Montepertuso - Caserma Forestale. Montepertuso (the mountain with a hole in it) is a village below Nocelle on the road down to Positano. The path we took climbs up above the road just before entering Montepertuso. It is signed to 'Rifugio Caserma Forestale'. The path is mainly step steps at first, mounting beside houses and then entering the woods (mainly cypress and pine). After the steps, the path an apparently endless sequence of zig zags. On leaving the trees we had views of the hole in the rock and walked past numerous flowers (orchids, rosemary and pink rock roses which were now on big bushes instead of low plants). At about 740 metres and almost 1:30 pm we stopped for lunch on a rocky outcrop with marvellous views over the bay. Soon after lunch we continued on up, reaching the refuge at 780 metres. The refuge was closed and we couldn't find a water supply, but there was a big barbecue.
Caserma Forestale - Santa Maria del Castello. The refuge is on the path that runs round the valley below, like a sort of balcony. It ascends gently after the refuge. From the balcony are wide ranging views of the valley below and the sea. We were sad to find a very large area of forest that had been burned last summer. The trees look as though they will die, but numerous wild flowers have managed to return and are growing well. These included a beautiful strong pink gladiola. The path eventually leads to the church of Santa Maria del Castello (still at 680 metres).
Santa Maria del Castello Positano The path consists of a very well-managed wide stone path with quite a few steps descending about 500 metres. The path is damaged in places, but constant repair work seems to be taking place. The views are interesting: most of the time we faced the bay and then the roofs of Positano below gradually came into focus. The surrounding vegetation was amazing: giant bushes of pink rock rose, broom and others we couldn't recognise. The path reaches Positano by the Bar International where the bus stops.
|View from Bar Internationale Positano|

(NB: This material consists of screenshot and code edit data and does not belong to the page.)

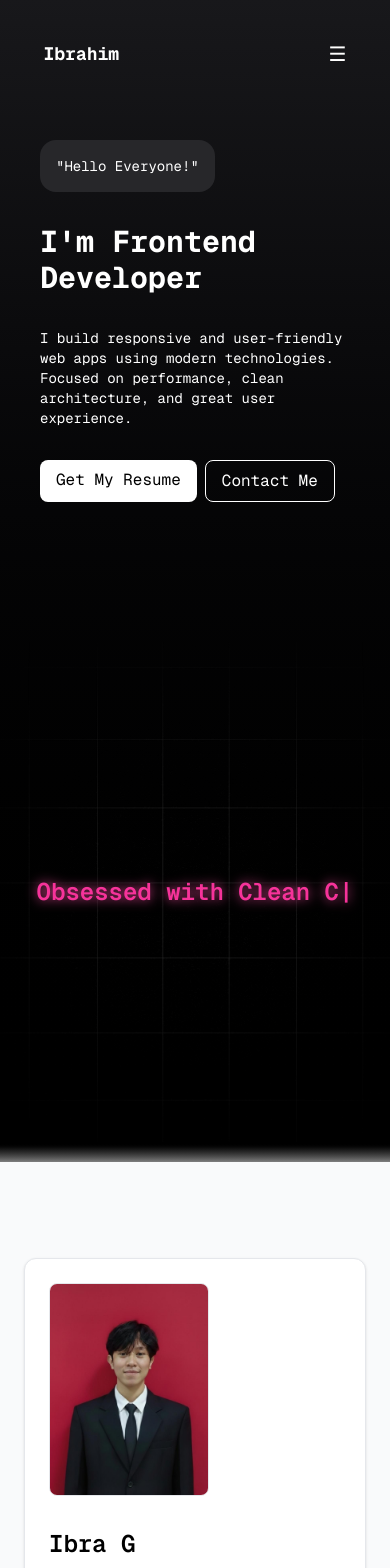
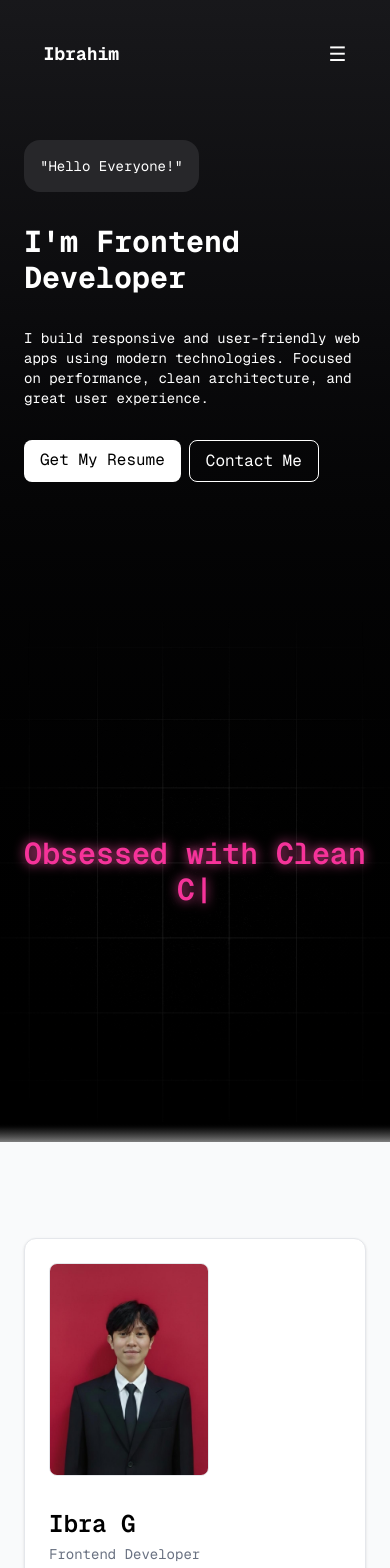
Before and after one commit to ibra132/portofolio, a React (Vite) app: page / in a window 390 px wide. Shown: the top 1568 px of the page. Built offline with nearby package versions, Linux system fonts and the light colour scheme.

Commit message:
refactor: adjust heading sizes and padding in various sections for improved layout

```diff
--- a/src/components/Milestone.jsx
+++ b/src/components/Milestone.jsx
@@ -2,7 +2,7 @@ import React from "react";
 
 const Milestone = ({ title, items }) => {
   return (
-    <section className="py-10 flex justify-center items-start">
+    <section className="py-10">
       <div>
         <h2 className="text-xl font-bold text-center mb-8">{title}</h2>
         <div className="relative border-l-4 border-pink-400 ml-4">
--- a/src/components/sections/Contact.jsx
+++ b/src/components/sections/Contact.jsx
@@ -46,15 +46,15 @@ const Contact = () => {
     <section id="contact" className="text-black bg-white bg-cover bg-center">
       <div className="flex flex-col justify-center items-center space-y-10 px-6 py-20">
         <div className="text-center space-y-4">
-          <h1 className="text-4xl font-bold">Contact</h1>
-          <p className="text-gray-600 text-justify">
+          <h1 className="text-3xl lg:text-4xl font-bold">Contact</h1>
+          <p className="md:text-base text-sm text-gray-600 justify-center">
             Feel free to drop a message anytime, I'll get back to you soon!
           </p>
         </div>
 
         <form
           onSubmit={handleSubmit}
-          className="w-full max-w-md bg-white shadow-lg rounded-lg p-6 space-y-6"
+          className="w-full max-w-md md:max-w-2xl bg-white shadow-lg rounded-lg p-6 space-y-6"
         >
           <div className="flex flex-col space-y-2">
             <label htmlFor="name" className="font-semibold">
--- a/src/components/sections/Hero.jsx
+++ b/src/components/sections/Hero.jsx
@@ -40,7 +40,7 @@ const Hero = () => {
   return (
     <section className="grid grid-cols-1 md:grid-cols-2 min-h-screen bg-gradient-to-t from-black to-zinc-900">
       {/* Left */}
-      <div className="flex flex-col items-start justify-center md:p-10 px-10 py-35 text-white md:space-y-6 space-y-8">
+      <div className="flex flex-col items-start justify-center md:p-10 px-6 py-35 text-white md:space-y-6 space-y-8">
         <div className="flex gap-4 max-w-md md:text-base text-sm items-center bg-zinc-800 p-4 rounded-2xl">
           "Hello Everyone!"
         </div>
@@ -72,10 +72,10 @@ const Hero = () => {
 
       {/* Right */}
       <div
-        className="ml-auto self-center h-[500px] w-full flex justify-center items-center text-white bg-cover bg-center relative"
+        className="ml-auto px-6 text-center self-center h-[500px] w-full flex justify-center items-center text-white bg-cover bg-center relative"
         style={{ backgroundImage: `url(${GradientImage})` }}
       >
-        <h2 className="text-2xl md:text-4xl font-semibold">
+        <h2 className="text-3xl md:text-4xl font-semibold">
           <span
             className={`text-pink-500 transition duration-500 opacity-70 ${
               !isDeleting
--- a/src/components/sections/Project.jsx
+++ b/src/components/sections/Project.jsx
@@ -10,7 +10,7 @@ const Project = () => {
       style={{ backgroundImage: `url(${GradientImage})` }}
     >
       <div className="flex flex-col justify-center items-center space-y-5 px-5 py-20">
-        <h1 className="text-4xl font-bold">Projects</h1>
+        <h1 className="text-3xl lg:text-4xl font-bold">Projects</h1>
         <p className="text-justify">Several projects that I have worked on</p>
         <div className="grid grid-cols-1 md:grid-cols-2 xl:grid-cols-3 gap-4">
           {listProjects.map((item, index) => (
--- a/src/components/sections/Tools.jsx
+++ b/src/components/sections/Tools.jsx
@@ -4,9 +4,9 @@ import { motion } from "framer-motion";
 
 const Tools = () => {
   return (
-    <section className="tools text-white md:p-10 p-5 space-y-5 my-16">
-      <h1 className="text-4xl font-bold">Tools that I use..</h1>
-      <p>
+    <section className="tools text-white md:p-10 p-6 space-y-5 my-16">
+      <h1 className="text-3xl lg:text-4xl font-bold">Tools that I use..</h1>
+      <p className="md:text-base text-sm">
         💻 From coding to design — here are the tools that fuel my creativity
         and productivity.
       </p>
```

We were sad to have to leave Nino's hospitable B and B, but as there was some time to spare we took photos of view and of the house itself (in and out). We planned a few hours break in Rome before catching tje sleeper to Paris. We therefore had booked the 1 pm train from Naples.
It seemed that it wasn't possible to go by bus to Sorrento in time for the Circumvesuviana train that would catch the train we'd booked from Naples to Rome. Nino very kindly offered his taxi service to Meta where we picked up the narrow gauge Circumvesuviana. It is very popular since it serves Pompeii and Herculaneum and therefore was crowded. Although there are weeds on the line and most of the numerous stations are derelict, it seems to keep going. We should have got out at napoli Centrale, but instead went on to the end of the line and had to walk back.We enjoyed the short journey back from Naples to Rome on the speedy Freccia Rossa.

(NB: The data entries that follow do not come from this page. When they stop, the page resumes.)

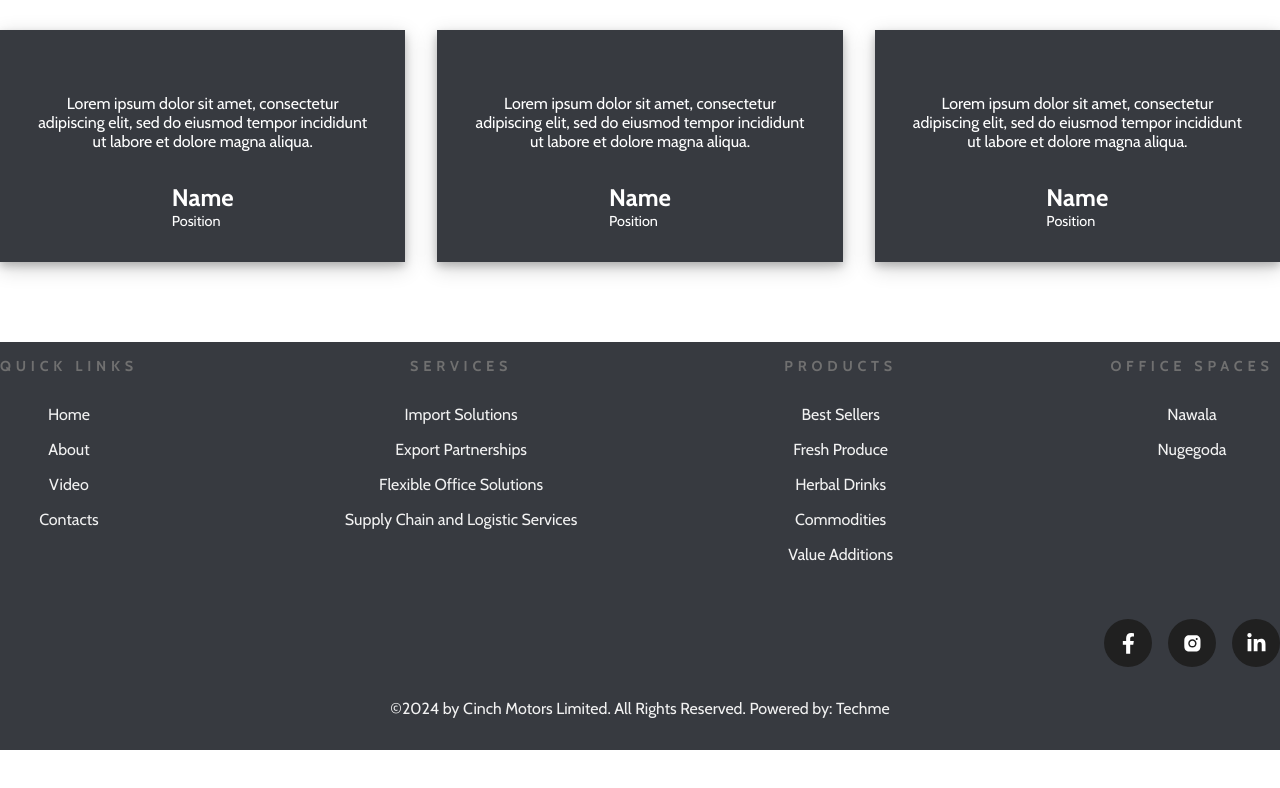
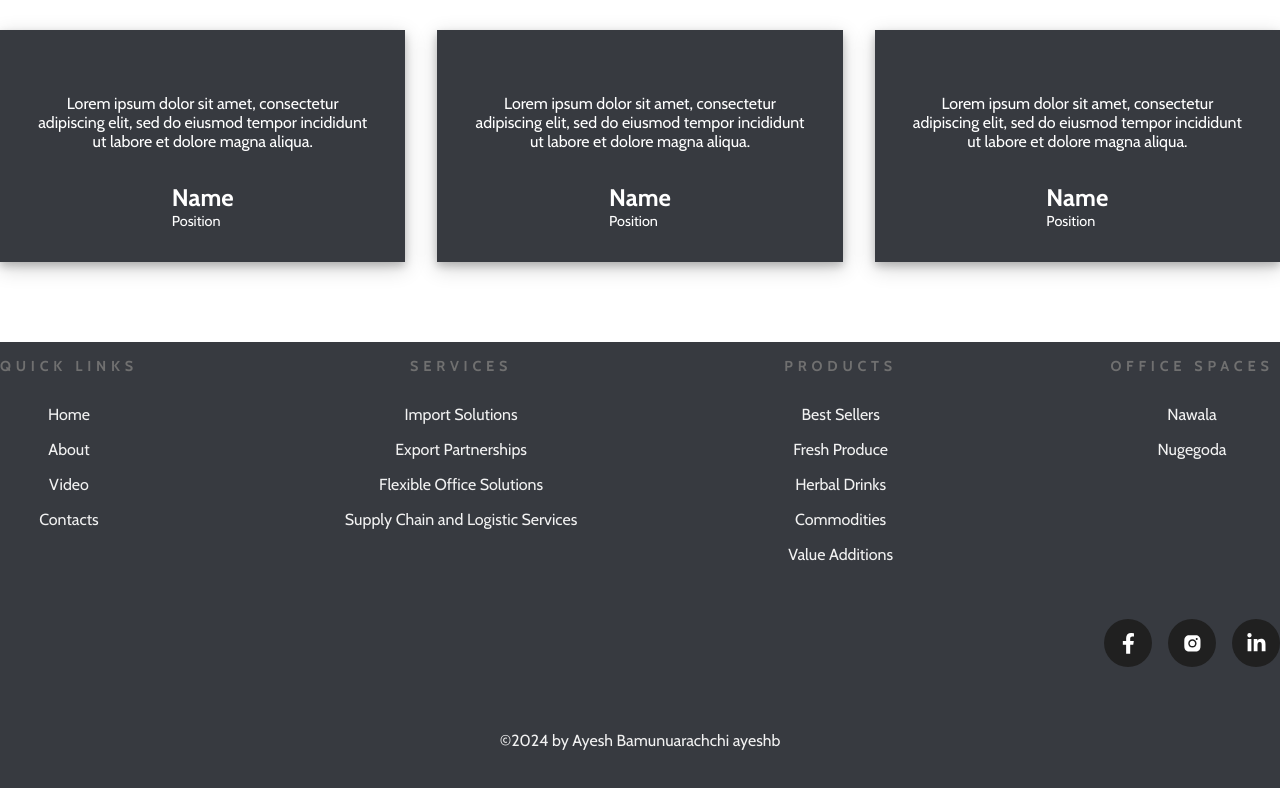
Before and after one commit to baayesh/dnore, a React (Create React App) app: page / in a window 1280 px wide. Shown: the part 3151-3939 px from the top of the page. Before the commit the page ends 3901 px from the top, so only its background shows below. Built offline with nearby package versions, Linux system fonts and the light colour scheme.

Commit message:
Update footer.jsx

```diff
--- a/src/common/footer.jsx
+++ b/src/common/footer.jsx
@@ -61,7 +61,9 @@ const Footer = () => {
 
       <div className="footer-lastline">
         <p>
-          ©2024 by Cinch Motors Limited. All Rights Reserved. Powered by: Techme
+           <p>
+          ©2024 by Ayesh Bamunuarachchi <span href="https://www.linkedin.com/in/ayesh-bamunuarachchi-ab5355214/">ayeshb</span>
+        </p>
         </p>
       </div>
     </div>
```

Although we had about 5 hours in Rome, it was all a bit of a rush. Deposited bags at the station and then walked to Trevi fountain, Piazza Navona (Bernini fountain, Borromini church) and the Pantheon. After an iced coffee we returned via the forum to the station catching a ve of the Colosseum. Of course there were lots of tourists! But we should have avoided the major attractions (e.g. we couldn't get near to the Trevi fountain)
The Thelo sleeper train departs at 7:30 pm. We decided to rely on the restaurant car for an evening meal. It's usually very pleasant to watch the landscape go by while sipping wine and enjoying a meal. But something was wrong! Maybe a strike? There was very little food and only one man to warm it up. We got the last bottle of white wine and were unable to buy a second course because we and they both had run out of change. We slept fairly well. For breakfast they had taken on some croissants and were able to provide coffee and orange juice, allowing us to pay by card. Arrived Paris Gare de Lyon about 1 am. Eventually to St Pancras and home by about 4:30 pm.